“San Jose” also mixes bitter and sweet. In this case the lyric carries the loss of a dream, but the music is pure joy, making that burden seem light as a feather. You’ve barely recovered from the delight of that bass/kick drum riff (dunh-dunh-dunh) that sets up the chorus when he hits you with a little study in counterpoint at the end of the second line. It’s as unnecessary to the structure of the song as stained glass is to a cathedral window, but Burt’s interested in more than keeping the rain out, he’s having fun. He scores the riff on organ the first time, then a trio of horns, gently insisting that we share in his delight at this ornament.
I regret that shortly after “Walk on By” I got so distracted by the louder charms of Rock in its heyday that I stopped noticing the great Bacharach songs that kept hitting the charts. I started coming back to Bacharach as the hits I’d ignored reappeared as radio standards: San Jose, Never Get To Heaven, What the World Needs Now….and of course Walk on By, which still gave me a shiver every time I heard those first guitar chunks.
When I first heard “Alfie,” I did notice, and disliked it, fooled by its gentle lushness into thinking I was hearing the kind of Vegas cabaret junk that was part of the reason we’d had a Rock revolution. It was one of the last Bacharach songs for me to get.
When I really listened, I heard past its skin to the heart, a perfect marriage of word and song, a rare case where David’s words rise to the level of the music.

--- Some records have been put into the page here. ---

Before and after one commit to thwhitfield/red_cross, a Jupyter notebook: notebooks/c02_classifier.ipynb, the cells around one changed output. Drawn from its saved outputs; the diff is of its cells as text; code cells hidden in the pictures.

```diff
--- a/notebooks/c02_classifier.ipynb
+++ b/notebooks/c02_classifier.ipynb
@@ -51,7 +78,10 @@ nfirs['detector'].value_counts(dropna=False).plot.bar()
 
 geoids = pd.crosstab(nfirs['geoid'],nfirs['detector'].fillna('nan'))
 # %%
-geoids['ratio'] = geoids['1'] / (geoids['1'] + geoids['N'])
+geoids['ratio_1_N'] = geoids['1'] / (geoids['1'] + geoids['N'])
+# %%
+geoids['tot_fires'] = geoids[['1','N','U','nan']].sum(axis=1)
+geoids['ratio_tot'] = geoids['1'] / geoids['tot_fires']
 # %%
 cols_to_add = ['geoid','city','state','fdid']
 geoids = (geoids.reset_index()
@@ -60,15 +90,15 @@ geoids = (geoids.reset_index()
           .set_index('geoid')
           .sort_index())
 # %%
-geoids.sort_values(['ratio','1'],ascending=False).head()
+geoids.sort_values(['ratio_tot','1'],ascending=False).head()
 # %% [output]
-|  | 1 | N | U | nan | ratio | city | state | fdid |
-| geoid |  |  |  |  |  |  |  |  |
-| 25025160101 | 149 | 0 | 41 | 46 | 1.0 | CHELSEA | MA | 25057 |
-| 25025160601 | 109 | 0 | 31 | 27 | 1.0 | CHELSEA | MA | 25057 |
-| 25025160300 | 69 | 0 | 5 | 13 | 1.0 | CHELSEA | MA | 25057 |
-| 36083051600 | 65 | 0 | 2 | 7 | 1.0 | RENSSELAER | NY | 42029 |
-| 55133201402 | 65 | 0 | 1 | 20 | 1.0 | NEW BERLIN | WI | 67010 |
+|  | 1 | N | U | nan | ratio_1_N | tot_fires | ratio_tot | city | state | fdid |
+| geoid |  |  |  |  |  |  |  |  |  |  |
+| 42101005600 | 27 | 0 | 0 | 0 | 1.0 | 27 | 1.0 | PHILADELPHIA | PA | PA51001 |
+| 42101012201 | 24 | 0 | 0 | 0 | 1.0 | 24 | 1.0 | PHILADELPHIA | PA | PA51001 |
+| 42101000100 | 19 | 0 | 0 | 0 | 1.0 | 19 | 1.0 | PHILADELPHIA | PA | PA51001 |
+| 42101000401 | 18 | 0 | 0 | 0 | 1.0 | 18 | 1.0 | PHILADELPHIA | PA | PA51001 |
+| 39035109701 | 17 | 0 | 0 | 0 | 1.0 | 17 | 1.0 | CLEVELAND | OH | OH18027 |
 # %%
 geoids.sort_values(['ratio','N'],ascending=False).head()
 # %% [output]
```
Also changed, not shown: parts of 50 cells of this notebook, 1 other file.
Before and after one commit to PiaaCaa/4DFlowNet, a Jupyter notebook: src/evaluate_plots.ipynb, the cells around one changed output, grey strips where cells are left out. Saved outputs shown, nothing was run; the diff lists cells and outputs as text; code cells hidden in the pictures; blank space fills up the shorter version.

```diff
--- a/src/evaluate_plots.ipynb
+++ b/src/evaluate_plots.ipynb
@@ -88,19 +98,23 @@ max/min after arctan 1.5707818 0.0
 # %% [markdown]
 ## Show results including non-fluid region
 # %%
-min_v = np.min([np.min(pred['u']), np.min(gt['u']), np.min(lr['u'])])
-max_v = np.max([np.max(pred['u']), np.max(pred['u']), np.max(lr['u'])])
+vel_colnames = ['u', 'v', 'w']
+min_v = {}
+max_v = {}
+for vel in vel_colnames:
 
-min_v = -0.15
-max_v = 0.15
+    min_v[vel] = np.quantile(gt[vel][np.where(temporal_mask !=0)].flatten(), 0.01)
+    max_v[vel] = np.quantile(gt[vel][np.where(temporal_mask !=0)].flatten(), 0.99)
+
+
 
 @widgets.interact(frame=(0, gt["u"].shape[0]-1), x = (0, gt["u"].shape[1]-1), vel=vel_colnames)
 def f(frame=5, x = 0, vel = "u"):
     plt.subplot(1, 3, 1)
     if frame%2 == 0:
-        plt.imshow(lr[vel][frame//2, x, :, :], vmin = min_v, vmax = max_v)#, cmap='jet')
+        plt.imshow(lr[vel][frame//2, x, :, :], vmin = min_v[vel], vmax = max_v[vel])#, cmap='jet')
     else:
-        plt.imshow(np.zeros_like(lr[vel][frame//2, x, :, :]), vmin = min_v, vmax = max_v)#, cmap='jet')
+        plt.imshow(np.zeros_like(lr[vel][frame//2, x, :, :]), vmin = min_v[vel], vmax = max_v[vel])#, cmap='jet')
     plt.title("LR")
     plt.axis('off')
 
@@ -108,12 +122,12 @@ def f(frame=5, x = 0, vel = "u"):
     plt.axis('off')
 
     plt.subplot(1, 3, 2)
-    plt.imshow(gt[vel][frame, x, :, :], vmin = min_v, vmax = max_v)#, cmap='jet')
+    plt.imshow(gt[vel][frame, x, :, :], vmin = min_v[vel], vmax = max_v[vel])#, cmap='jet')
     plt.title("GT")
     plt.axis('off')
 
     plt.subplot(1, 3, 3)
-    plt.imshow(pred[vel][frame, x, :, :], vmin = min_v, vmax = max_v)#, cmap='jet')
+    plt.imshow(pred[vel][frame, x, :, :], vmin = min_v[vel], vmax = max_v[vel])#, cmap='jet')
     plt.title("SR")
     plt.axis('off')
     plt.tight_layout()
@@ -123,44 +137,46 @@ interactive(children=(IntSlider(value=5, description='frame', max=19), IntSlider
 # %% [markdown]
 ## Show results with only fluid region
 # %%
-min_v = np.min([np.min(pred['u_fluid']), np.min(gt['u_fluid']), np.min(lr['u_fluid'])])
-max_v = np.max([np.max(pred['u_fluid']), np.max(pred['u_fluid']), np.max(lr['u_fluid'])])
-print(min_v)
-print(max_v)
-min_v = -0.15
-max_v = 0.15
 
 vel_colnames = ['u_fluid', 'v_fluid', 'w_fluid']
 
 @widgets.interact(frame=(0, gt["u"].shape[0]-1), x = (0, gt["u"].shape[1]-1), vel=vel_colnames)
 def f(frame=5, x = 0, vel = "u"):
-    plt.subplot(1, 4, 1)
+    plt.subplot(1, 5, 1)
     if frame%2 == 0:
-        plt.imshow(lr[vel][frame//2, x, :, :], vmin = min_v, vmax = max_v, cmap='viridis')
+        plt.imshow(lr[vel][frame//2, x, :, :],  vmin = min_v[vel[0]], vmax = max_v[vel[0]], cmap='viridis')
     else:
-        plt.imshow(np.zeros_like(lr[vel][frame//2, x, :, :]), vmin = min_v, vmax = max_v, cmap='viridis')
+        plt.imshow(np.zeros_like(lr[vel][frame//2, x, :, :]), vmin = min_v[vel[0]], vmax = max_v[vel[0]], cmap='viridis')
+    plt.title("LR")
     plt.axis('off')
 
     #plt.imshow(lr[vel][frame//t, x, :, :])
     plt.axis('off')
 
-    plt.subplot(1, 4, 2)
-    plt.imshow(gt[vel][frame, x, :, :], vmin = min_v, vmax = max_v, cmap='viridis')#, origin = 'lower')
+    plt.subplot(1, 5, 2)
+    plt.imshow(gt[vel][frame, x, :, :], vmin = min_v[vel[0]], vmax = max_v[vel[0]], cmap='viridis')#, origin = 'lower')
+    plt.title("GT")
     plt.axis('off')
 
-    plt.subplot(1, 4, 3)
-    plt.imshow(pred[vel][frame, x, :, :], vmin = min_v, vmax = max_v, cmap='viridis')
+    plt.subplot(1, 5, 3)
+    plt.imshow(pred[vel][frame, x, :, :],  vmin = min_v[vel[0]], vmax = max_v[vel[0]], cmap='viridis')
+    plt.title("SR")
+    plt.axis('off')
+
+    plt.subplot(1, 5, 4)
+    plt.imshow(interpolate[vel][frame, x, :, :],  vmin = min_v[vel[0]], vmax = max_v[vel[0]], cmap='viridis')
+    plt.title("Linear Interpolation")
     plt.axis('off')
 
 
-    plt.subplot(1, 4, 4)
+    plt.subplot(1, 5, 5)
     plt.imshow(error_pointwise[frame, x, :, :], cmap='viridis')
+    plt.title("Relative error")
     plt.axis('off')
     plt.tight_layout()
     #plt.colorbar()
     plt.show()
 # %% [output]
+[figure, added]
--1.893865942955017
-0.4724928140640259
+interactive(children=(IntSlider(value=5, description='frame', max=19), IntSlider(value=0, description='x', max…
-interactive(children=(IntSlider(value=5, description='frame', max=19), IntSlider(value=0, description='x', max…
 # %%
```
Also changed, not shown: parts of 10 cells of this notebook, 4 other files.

Near the end comes the devastating moment “Without true love…we just exist” Warwick singing it like there are no truer words, and as proof we hear chords of utter despair as she finally gives up on him, her last moaned “Alfie….” Many composers in the 20th century mined the veins of dissonance, but few achieved this kind of emotional accuracy. It’s of the realm of Bach and Beethoven rather than tin pan alley.
The tragedy of Bacharach’s music is not his –he must be proud of his work, and he’s certainly rich – but belongs to the musical community. The songs are too great to doubt that he was right in presenting those songs in such unfashionable form. But it insured that he would go unheard by most in the musical generations that followed. I suspect it’s one cause for the threadbare state of contemporary pop music. Nothing wrong, I suppose, with growing up worshipping the Ramones, or U2, or Vampire Weekend. Except that a songwriter who’s never heard Bacharach is like a contemporary filmmaker trying to learn watching silent films.
In every aspect of music – melody, harmony, rhythm and arrangement – Bacharach has a much bigger palette than any other pop writer, with more colors and textures of paint. And I doubt even the most talented kids coming up are going to dream up all those colors themselves. So songwriters work without knowing all that’s missing from their palettes. They, their music, and we listeners are all impoverished.